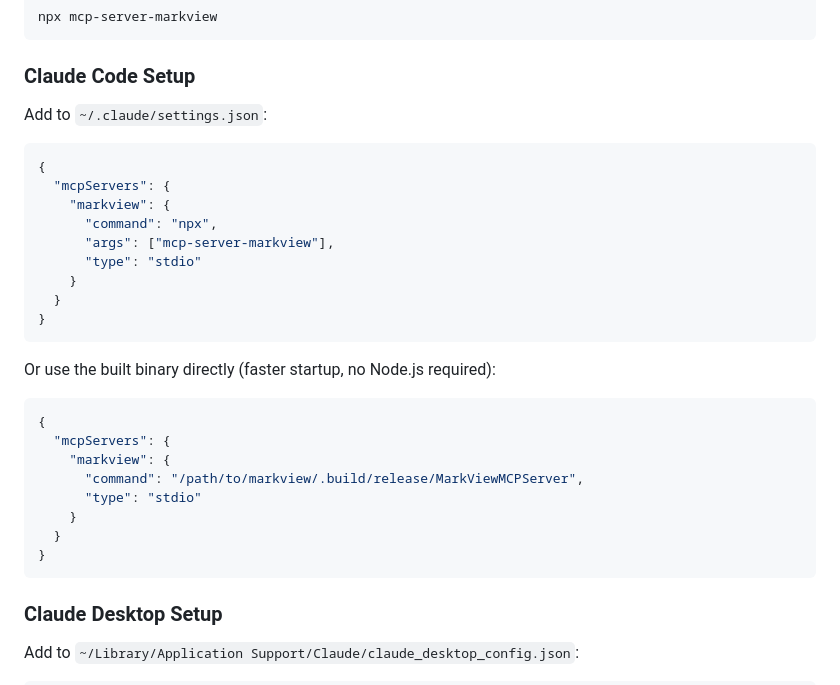
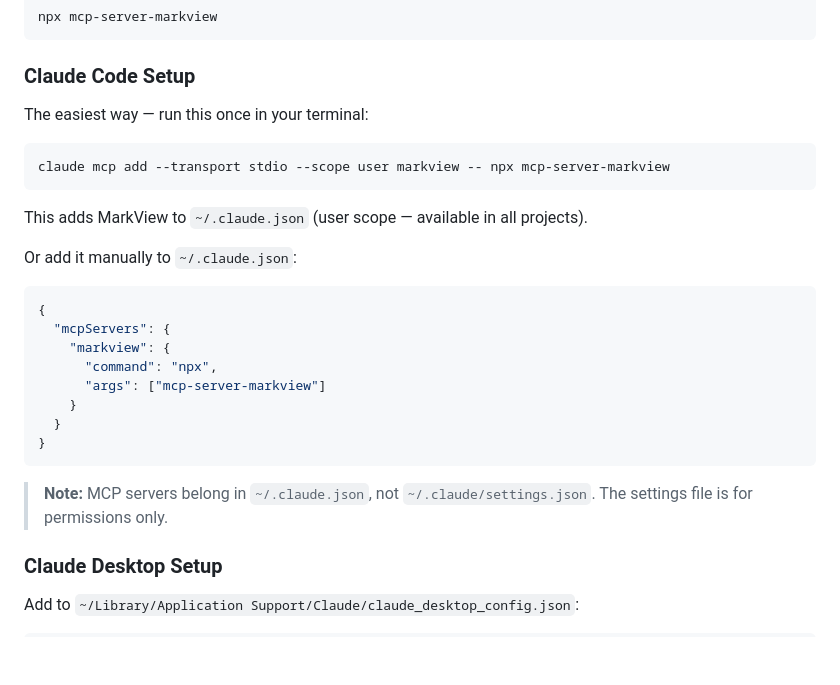
Before and after one commit to paulhkang94/markview, a Markdown page: README.md, the part around the change. Drawn GitHub-style; blank space fills up the shorter version.

Commit message:
fix(docs): MCP setup uses wrong config file — settings.json → ~/.claude.json
Bug reported by user: ~/.claude/settings.json does NOT support mcpServers.
Per official Claude Code docs (code.claude.com/docs/en/mcp), MCP servers
belong in ~/.claude.json (user scope) or .mcp.json (project scope).
settings.json is for permissions/tool allowlists only.

Correct install:
  claude mcp add --transport stdio --scope user markview -- npx mcp-server-markview

Or manually edit ~/.claude.json (mcpServers key at root level).

Note in README added to prevent future confusion.
Downstream: Reddit posts, mcp.so, cursor.directory need manual edits.

Co-Authored-By: Claude Sonnet 4.6 (1M context) <noreply@anthropic.com>

````diff
--- a/README.md
+++ b/README.md
@@ -120,32 +120,28 @@ npx mcp-server-markview
 
 ### Claude Code Setup
 
-Add to `~/.claude/settings.json`:
+The easiest way — run this once in your terminal:
+
+```bash
+claude mcp add --transport stdio --scope user markview -- npx mcp-server-markview
+```
+
+This adds MarkView to `~/.claude.json` (user scope — available in all projects).
+
+Or add it manually to `~/.claude.json`:
 
 ```json
 {
   "mcpServers": {
     "markview": {
       "command": "npx",
-      "args": ["mcp-server-markview"],
-      "type": "stdio"
+      "args": ["mcp-server-markview"]
     }
   }
 }
 ```
 
-Or use the built binary directly (faster startup, no Node.js required):
-
-```json
-{
-  "mcpServers": {
-    "markview": {
-      "command": "/path/to/markview/.build/release/MarkViewMCPServer",
-      "type": "stdio"
-    }
-  }
-}
-```
+> **Note:** MCP servers belong in `~/.claude.json`, not `~/.claude/settings.json`. The settings file is for permissions only.
 
 ### Claude Desktop Setup
 
````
————————
Starting with the top line, write out all the data above exactly; keep the pictures out.

Before and after one commit to paulhkang94/markview, a Markdown page: README.md, the part around the change. Drawn GitHub-style; blank space fills up the shorter version.

Commit message:
fix(docs): MCP setup uses wrong config file — settings.json → ~/.claude.json
Bug reported by user: ~/.claude/settings.json does NOT support mcpServers.
Per official Claude Code docs (code.claude.com/docs/en/mcp), MCP servers
belong in ~/.claude.json (user scope) or .mcp.json (project scope).
settings.json is for permissions/tool allowlists only.

Correct install:
  claude mcp add --transport stdio --scope user markview -- npx mcp-server-markview

Or manually edit ~/.claude.json (mcpServers key at root level).

Note in README added to prevent future confusion.
Downstream: Reddit posts, mcp.so, cursor.directory need manual edits.

Co-Authored-By: Claude Sonnet 4.6 (1M context) <noreply@anthropic.com>

````diff
--- a/README.md
+++ b/README.md
@@ -120,32 +120,28 @@ npx mcp-server-markview
 
 ### Claude Code Setup
 
-Add to `~/.claude/settings.json`:
+The easiest way — run this once in your terminal:
+
+```bash
+claude mcp add --transport stdio --scope user markview -- npx mcp-server-markview
+```
+
+This adds MarkView to `~/.claude.json` (user scope — available in all projects).
+
+Or add it manually to `~/.claude.json`:
 
 ```json
 {
   "mcpServers": {
     "markview": {
       "command": "npx",
-      "args": ["mcp-server-markview"],
-      "type": "stdio"
+      "args": ["mcp-server-markview"]
     }
   }
 }
 ```
 
-Or use the built binary directly (faster startup, no Node.js required):
-
-```json
-{
-  "mcpServers": {
-    "markview": {
-      "command": "/path/to/markview/.build/release/MarkViewMCPServer",
-      "type": "stdio"
-    }
-  }
-}
-```
+> **Note:** MCP servers belong in `~/.claude.json`, not `~/.claude/settings.json`. The settings file is for permissions only.
 
 ### Claude Desktop Setup
 
````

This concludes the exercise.